## WHAT THE TASK ASKS
Reproduce the records that follow exactly as they are written.

[LISTED ENTRIES Boundary: Start]

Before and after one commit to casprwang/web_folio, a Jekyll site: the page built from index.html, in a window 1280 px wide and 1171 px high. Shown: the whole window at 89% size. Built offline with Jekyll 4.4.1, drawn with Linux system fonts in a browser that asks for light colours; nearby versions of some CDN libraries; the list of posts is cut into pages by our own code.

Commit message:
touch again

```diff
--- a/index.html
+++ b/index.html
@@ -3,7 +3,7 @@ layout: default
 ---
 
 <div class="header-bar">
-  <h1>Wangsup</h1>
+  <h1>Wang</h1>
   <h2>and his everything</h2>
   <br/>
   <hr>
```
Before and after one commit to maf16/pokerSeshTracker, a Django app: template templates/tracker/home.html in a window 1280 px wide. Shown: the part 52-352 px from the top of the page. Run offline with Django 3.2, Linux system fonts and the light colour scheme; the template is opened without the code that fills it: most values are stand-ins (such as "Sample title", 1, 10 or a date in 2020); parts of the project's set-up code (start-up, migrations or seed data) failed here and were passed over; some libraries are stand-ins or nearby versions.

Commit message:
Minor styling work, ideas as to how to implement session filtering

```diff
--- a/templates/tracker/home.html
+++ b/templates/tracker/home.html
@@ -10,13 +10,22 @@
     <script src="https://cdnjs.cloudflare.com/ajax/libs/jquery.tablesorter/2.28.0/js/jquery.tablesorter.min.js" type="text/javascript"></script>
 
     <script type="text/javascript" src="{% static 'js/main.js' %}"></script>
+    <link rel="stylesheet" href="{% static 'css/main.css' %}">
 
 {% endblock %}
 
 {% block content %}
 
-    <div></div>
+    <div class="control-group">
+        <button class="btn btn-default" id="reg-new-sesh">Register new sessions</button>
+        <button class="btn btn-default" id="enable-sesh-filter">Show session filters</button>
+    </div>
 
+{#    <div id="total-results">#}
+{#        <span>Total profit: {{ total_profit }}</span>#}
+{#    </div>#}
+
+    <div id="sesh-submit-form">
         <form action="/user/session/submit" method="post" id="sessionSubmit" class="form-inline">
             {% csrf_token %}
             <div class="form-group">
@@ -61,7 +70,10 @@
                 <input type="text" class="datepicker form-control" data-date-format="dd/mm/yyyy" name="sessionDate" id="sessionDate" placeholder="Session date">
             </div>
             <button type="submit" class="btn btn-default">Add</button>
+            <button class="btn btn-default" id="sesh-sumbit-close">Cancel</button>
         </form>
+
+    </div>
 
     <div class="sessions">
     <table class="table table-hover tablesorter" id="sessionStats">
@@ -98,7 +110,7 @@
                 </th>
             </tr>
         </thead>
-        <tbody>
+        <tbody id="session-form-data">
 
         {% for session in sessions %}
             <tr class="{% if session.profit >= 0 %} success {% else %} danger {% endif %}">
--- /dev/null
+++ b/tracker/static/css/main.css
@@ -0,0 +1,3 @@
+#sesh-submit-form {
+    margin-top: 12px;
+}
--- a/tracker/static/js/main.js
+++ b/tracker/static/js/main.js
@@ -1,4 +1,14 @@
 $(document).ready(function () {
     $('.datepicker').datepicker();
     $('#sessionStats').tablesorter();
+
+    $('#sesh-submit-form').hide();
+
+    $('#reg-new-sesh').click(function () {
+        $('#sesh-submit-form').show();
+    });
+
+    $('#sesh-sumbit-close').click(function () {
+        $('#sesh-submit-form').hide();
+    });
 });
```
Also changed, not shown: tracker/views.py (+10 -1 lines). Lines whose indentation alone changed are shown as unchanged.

[LISTED ENTRIES Boundary: End]

## ANSWER TO THIS TASK
Before and after one commit to casprwang/web_folio, a Jekyll site: the page built from index.html, in a window 1280 px wide and 1171 px high. Shown: the whole window at 89% size. Built offline with Jekyll 4.4.1, drawn with Linux system fonts in a browser that asks for light colours; nearby versions of some CDN libraries; the list of posts is cut into pages by our own code.

Commit message:
touch again

```diff
--- a/index.html
+++ b/index.html
@@ -3,7 +3,7 @@ layout: default
 ---
 
 <div class="header-bar">
-  <h1>Wangsup</h1>
+  <h1>Wang</h1>
   <h2>and his everything</h2>
   <br/>
   <hr>
```
Before and after one commit to maf16/pokerSeshTracker, a Django app: template templates/tracker/home.html in a window 1280 px wide. Shown: the part 52-352 px from the top of the page. Run offline with Django 3.2, Linux system fonts and the light colour scheme; the template is opened without the code that fills it: most values are stand-ins (such as "Sample title", 1, 10 or a date in 2020); parts of the project's set-up code (start-up, migrations or seed data) failed here and were passed over; some libraries are stand-ins or nearby versions.

Commit message:
Minor styling work, ideas as to how to implement session filtering

```diff
--- a/templates/tracker/home.html
+++ b/templates/tracker/home.html
@@ -10,13 +10,22 @@
     <script src="https://cdnjs.cloudflare.com/ajax/libs/jquery.tablesorter/2.28.0/js/jquery.tablesorter.min.js" type="text/javascript"></script>
 
     <script type="text/javascript" src="{% static 'js/main.js' %}"></script>
+    <link rel="stylesheet" href="{% static 'css/main.css' %}">
 
 {% endblock %}
 
 {% block content %}
 
-    <div></div>
+    <div class="control-group">
+        <button class="btn btn-default" id="reg-new-sesh">Register new sessions</button>
+        <button class="btn btn-default" id="enable-sesh-filter">Show session filters</button>
+    </div>
 
+{#    <div id="total-results">#}
+{#        <span>Total profit: {{ total_profit }}</span>#}
+{#    </div>#}
+
+    <div id="sesh-submit-form">
         <form action="/user/session/submit" method="post" id="sessionSubmit" class="form-inline">
             {% csrf_token %}
             <div class="form-group">
@@ -61,7 +70,10 @@
                 <input type="text" class="datepicker form-control" data-date-format="dd/mm/yyyy" name="sessionDate" id="sessionDate" placeholder="Session date">
             </div>
             <button type="submit" class="btn btn-default">Add</button>
+            <button class="btn btn-default" id="sesh-sumbit-close">Cancel</button>
         </form>
+
+    </div>
 
     <div class="sessions">
     <table class="table table-hover tablesorter" id="sessionStats">
@@ -98,7 +110,7 @@
                 </th>
             </tr>
         </thead>
-        <tbody>
+        <tbody id="session-form-data">
 
         {% for session in sessions %}
             <tr class="{% if session.profit >= 0 %} success {% else %} danger {% endif %}">
--- /dev/null
+++ b/tracker/static/css/main.css
@@ -0,0 +1,3 @@
+#sesh-submit-form {
+    margin-top: 12px;
+}
--- a/tracker/static/js/main.js
+++ b/tracker/static/js/main.js
@@ -1,4 +1,14 @@
 $(document).ready(function () {
     $('.datepicker').datepicker();
     $('#sessionStats').tablesorter();
+
+    $('#sesh-submit-form').hide();
+
+    $('#reg-new-sesh').click(function () {
+        $('#sesh-submit-form').show();
+    });
+
+    $('#sesh-sumbit-close').click(function () {
+        $('#sesh-submit-form').hide();
+    });
 });
```
Also changed, not shown: tracker/views.py (+10 -1 lines). Lines whose indentation alone changed are shown as unchanged.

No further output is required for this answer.